Supplied entries:

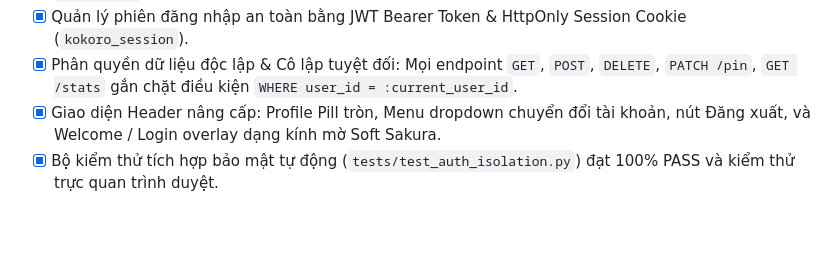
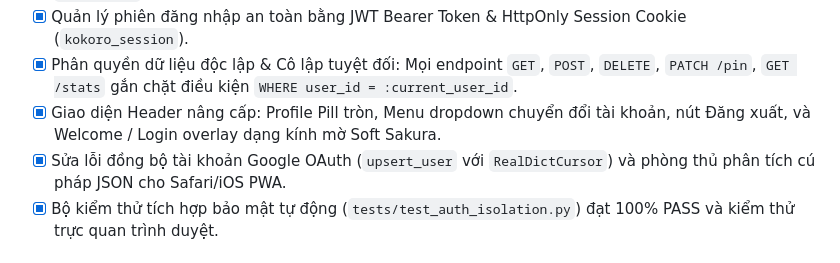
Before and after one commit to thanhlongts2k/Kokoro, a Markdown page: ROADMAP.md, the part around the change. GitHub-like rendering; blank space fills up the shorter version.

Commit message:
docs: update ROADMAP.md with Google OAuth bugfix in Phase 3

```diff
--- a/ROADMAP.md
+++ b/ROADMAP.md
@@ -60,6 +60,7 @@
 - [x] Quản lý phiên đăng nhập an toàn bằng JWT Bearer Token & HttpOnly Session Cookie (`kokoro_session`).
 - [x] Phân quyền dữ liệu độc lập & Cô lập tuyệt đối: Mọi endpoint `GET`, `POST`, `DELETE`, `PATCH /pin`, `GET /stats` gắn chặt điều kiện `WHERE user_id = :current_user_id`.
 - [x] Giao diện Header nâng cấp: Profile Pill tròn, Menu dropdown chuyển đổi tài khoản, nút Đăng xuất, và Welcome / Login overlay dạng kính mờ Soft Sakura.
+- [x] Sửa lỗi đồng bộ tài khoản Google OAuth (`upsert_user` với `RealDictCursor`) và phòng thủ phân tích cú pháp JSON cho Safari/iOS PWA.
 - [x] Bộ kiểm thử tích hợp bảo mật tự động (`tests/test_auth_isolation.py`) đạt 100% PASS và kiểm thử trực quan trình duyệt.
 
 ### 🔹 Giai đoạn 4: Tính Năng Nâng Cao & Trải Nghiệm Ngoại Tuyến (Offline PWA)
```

...

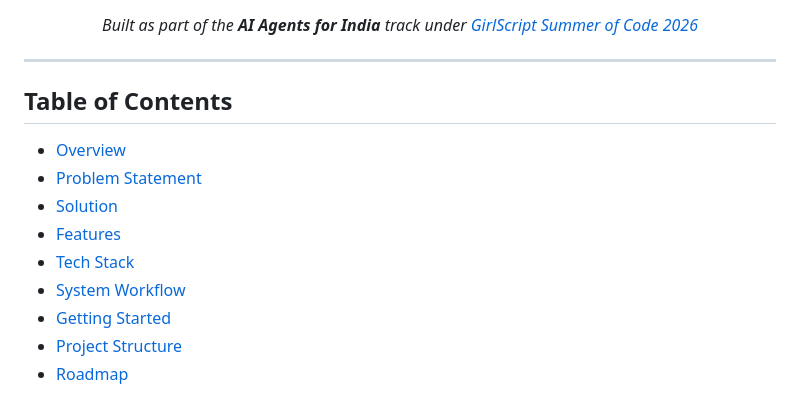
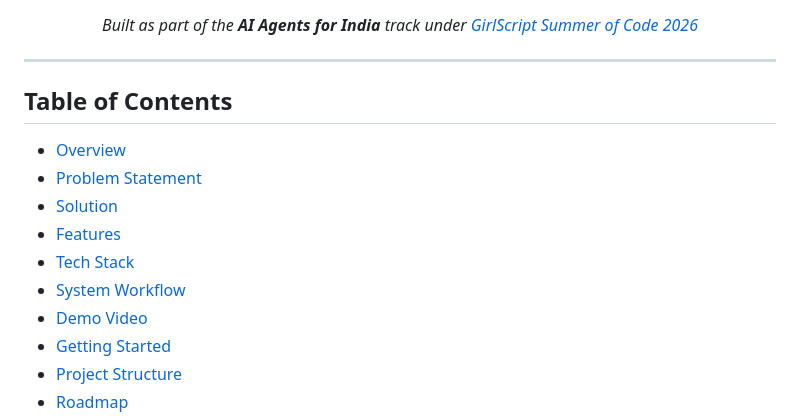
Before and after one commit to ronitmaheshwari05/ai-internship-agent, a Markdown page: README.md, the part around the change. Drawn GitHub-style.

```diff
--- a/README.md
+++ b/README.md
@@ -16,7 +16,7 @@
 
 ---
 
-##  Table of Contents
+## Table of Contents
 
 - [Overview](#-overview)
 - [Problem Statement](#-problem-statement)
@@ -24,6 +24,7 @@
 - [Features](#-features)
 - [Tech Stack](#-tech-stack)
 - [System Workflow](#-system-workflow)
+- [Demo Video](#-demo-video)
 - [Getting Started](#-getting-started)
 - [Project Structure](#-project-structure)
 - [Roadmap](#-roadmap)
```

* * *

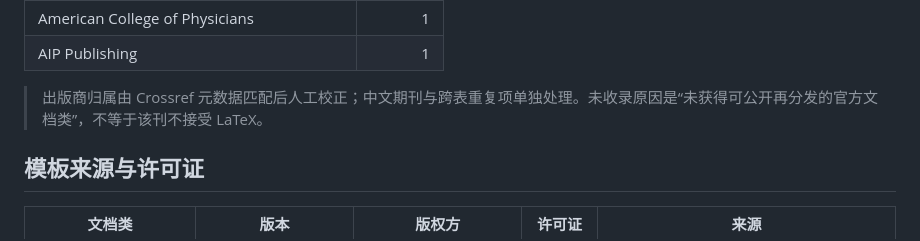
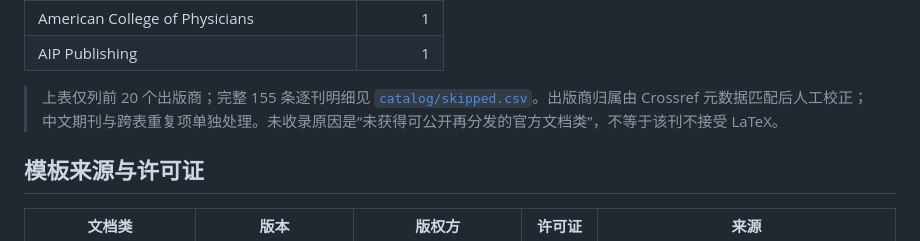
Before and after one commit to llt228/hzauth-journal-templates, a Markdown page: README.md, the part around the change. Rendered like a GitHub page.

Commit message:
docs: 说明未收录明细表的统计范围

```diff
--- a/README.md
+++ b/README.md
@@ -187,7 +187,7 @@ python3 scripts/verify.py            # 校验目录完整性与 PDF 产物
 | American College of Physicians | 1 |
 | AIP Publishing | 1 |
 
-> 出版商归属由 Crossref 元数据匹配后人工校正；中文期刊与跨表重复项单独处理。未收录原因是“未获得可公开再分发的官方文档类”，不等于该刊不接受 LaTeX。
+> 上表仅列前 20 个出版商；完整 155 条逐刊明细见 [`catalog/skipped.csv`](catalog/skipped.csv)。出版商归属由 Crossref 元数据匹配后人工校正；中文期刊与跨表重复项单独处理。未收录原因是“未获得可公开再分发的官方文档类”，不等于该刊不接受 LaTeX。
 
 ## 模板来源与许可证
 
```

Requirement: Count every line above that holds the string "GitHub" and give the total, nothing more.

Response: 3